The vast majority of mayors and reeves across Canada believe their local egg, dairy and poultry farmers play a central role in their economy and community. They cited the importance of ensuring their citizens have access to fresh, safe and affordable food and that farmers get fair, stable producer prices.
The Ipsos Reid poll, which interviewed 124 municipal leaders across all provinces and territories, shows that 53 per cent of mayors and reeves said they were familiar with supply management. Once the system was explained, 87 per cent overall expressed their support, with 40 per cent saying they were very supportive.
“Municipal leaders coast to coast recognize supply management creates a stable environment that allows local family farms to remain the foundation of more than $25 billion a year in economic activity, supporting 300,000 jobs,” says Egg Farmers of Canada (EFC) Chair, Peter Clarke. “Mayors and reeves clearly understand just how important this sector is to Canadian consumers and to the health of their own communities.”
The survey, released at the annual Federation of Canadian Municipalities conference in Vancouver, involved in-depth interviews with mayors across the country, from small towns to the country’s largest cities, representing 25 per cent of the Canadian population. It is the largest survey of municipal leaders that Ipsos Reid has undertaken. Support for supply management was coast to coast, with Quebec and Nova Scotia municipal leaders stating the highest levels of support, with 57 per cent and 67 per cent strongly supporting supply management.
Consumer research done earlier this year by EFC shows that 40 per cent of Canadians are aware of supply management. Of those who say they understood how it works, 71 per cent said they “strongly supported” it, citing the desire to buy eggs that are both local and of high quality, and to ensure farmers receive fair prices. When Canadians not familiar with the system were told about it, support for supply management increased. “There is a growing interest in food security, food safety, and local food – and we have a great story to tell thanks to supply management,” adds Clarke. “This latest research confirms that consumers and political leaders stand firmly behind our mission of ensuring Canadians have a secure source of locally produced eggs, poultry and dairy products.”
Eighty per cent of the mayors and reeves polled said that supply management is important to ensure the survival of Canada’s family farms; 71 per cent said that opening the borders to imports would put family farms in jeopardy. If the entry of foreign products resulted in lower prices paid to farmers, 74 per cent believe there is no guarantee retailers would pass along any savings to consumers. Other highlights of the mayors and reeves poll include:

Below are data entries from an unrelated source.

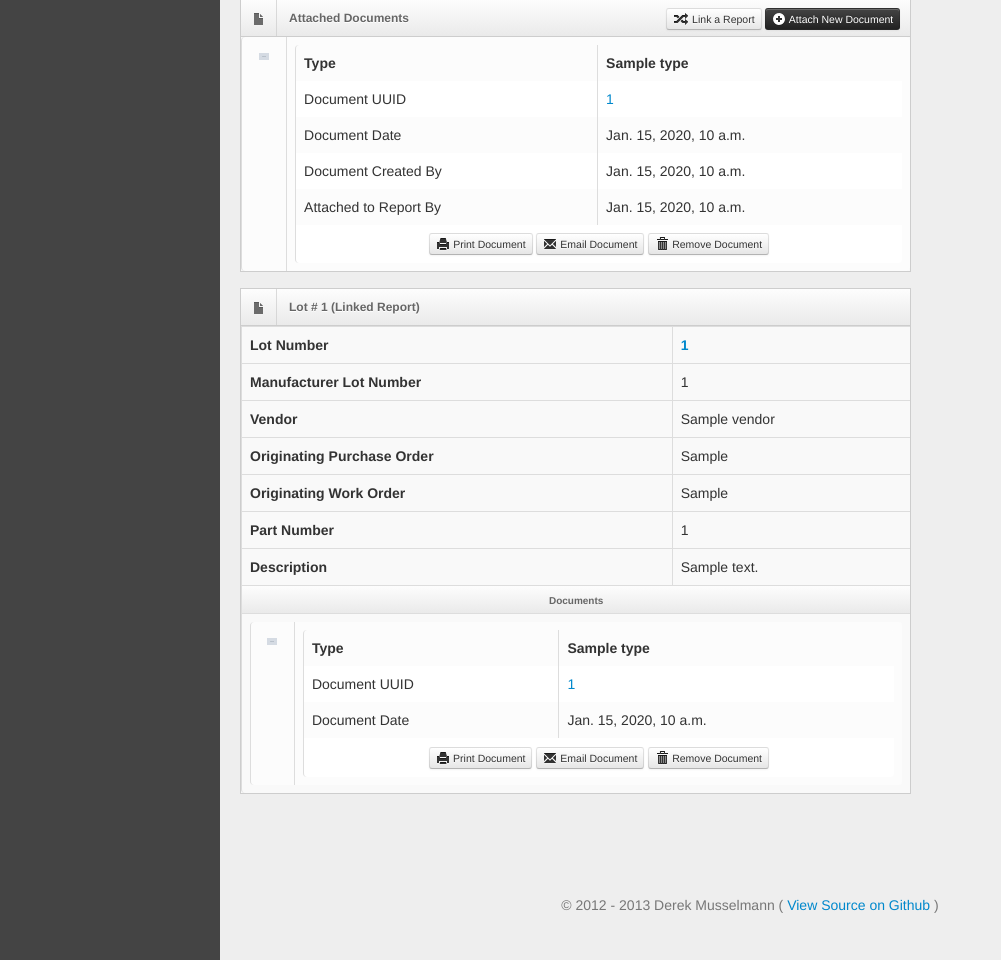
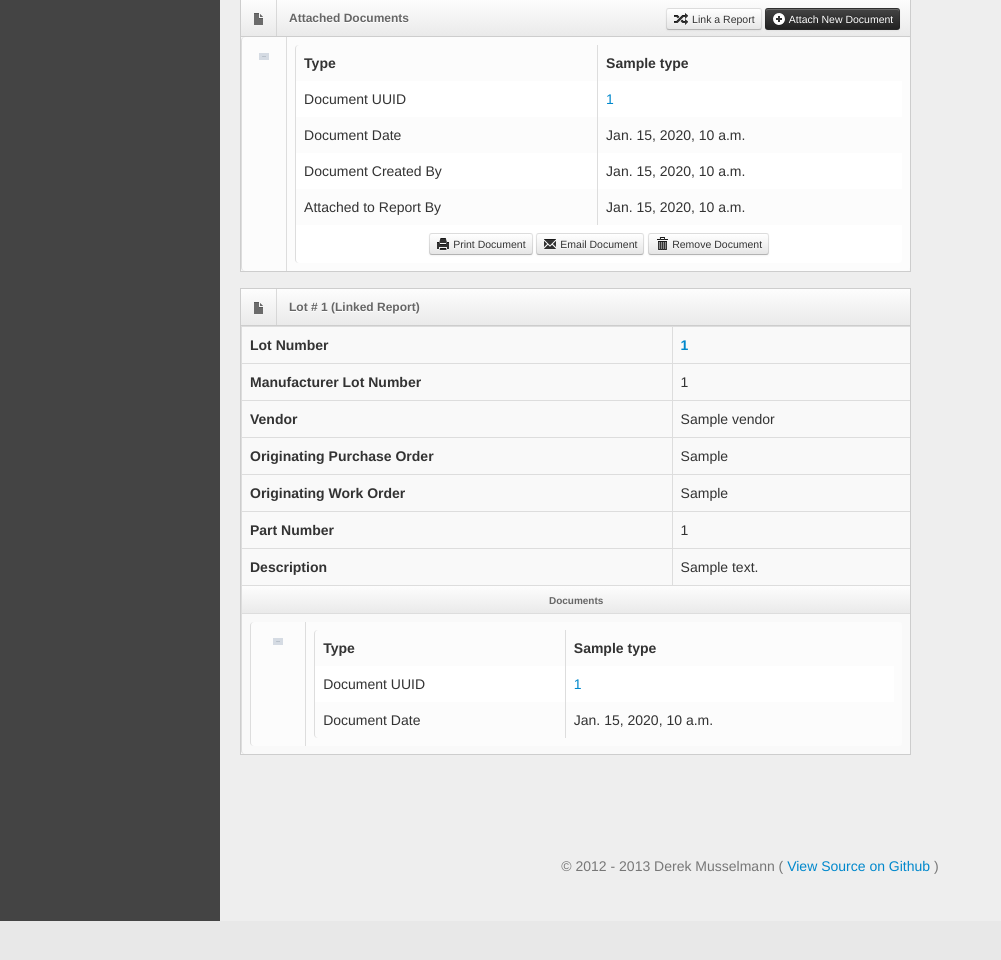
Before and after one commit to disflux/django-mtr, a Django app: template templates/reports/report.html in a window 1280 px wide. Shown: the part 826-1786 px from the top of the page, without its empty margins (0-1001 px from the left). After the commit the page ends 1747 px from the top, so only its background shows below. Run offline with Django 3.2, Linux system fonts and the light colour scheme; the template is opened without the code that fills it: most values are stand-ins (such as "Sample title", 1, 10 or a date in 2020); grey boxes marked "Sample" are stand-in pictures; form fields are guessed from the names that the template uses; some libraries are stand-ins or nearby versions.

Commit message:
overlay information on linked reports

```diff
--- a/templates/reports/report.html
+++ b/templates/reports/report.html
@@ -395,7 +395,8 @@
                             <td>
                                 {% thumbnail d.file "100x200" as im %}
                                 <center>
-                                    <a target="_blank" href="{{ d.file.url }}">
+
+                                    <a target="_blank" href="{% url 'pdfgen.doc_overlay.doc_overlay' d.uuid lr.lot_number %}">
                                         <img src="{{ im.url }}" width="{{ im.width }}" height="{{ im.height }}" />
                                     </a>
                                     <br /><br />
@@ -416,15 +417,6 @@
                                     <tr>
                                         <td>Document Date</td>
                                         <td>{{ d.created_at }}</td>
-                                    </tr>
-                                    <tr>
-                                        <td colspan="2" style="text-align:center;">
-                                            <a class="btn btn-mini tip-top" title="Download/Print Document" href="{{ d.file.url }}" ><i class="icon-print"></i> Print Document</a>
-                                            <a class="open-email-doc-modal btn btn-mini tip-top" data-id="{{ d.id }}" data-toggle="modal" title="Email Document">
-                                                <i class="icon-envelope"></i> Email Document
-                                            </a>
-                                            <a class="btn btn-mini tip-top" title="Remove Document"><i class="icon-trash"></i> Remove Document</a>
-                                        </td>
                                     </tr>
                                 </table>
                             </td>
```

- Overall, 90 per cent of all respondents said supply management was important to their communities. Of those that said “very important,” support increased steadily going East, from 33 per cent in the West to 67 per cent in the East.
- 50 per cent said they have supply managed industries in their community, with 90 per cent saying they were important to the municipality.
- By region, 64 per cent of Ontario mayors and reeves said they had supply managed industries in their municipalities, ahead of Quebec at 59 per cent and the West at 44 per cent.
- Virtually all mayors and reeves of medium-sized communities (pop. 5,000 to 50,000) with supply management industries said it was important, with 62 per cent saying very important.
About the Survey
Ipsos Reid interviewed 124 mayors (or deputy mayors) and reeves in all provinces and territories by telephone between March 27 and April 26, 2013. The results have a margin of error of +/- 8.7 percentage points 19 times out of 20.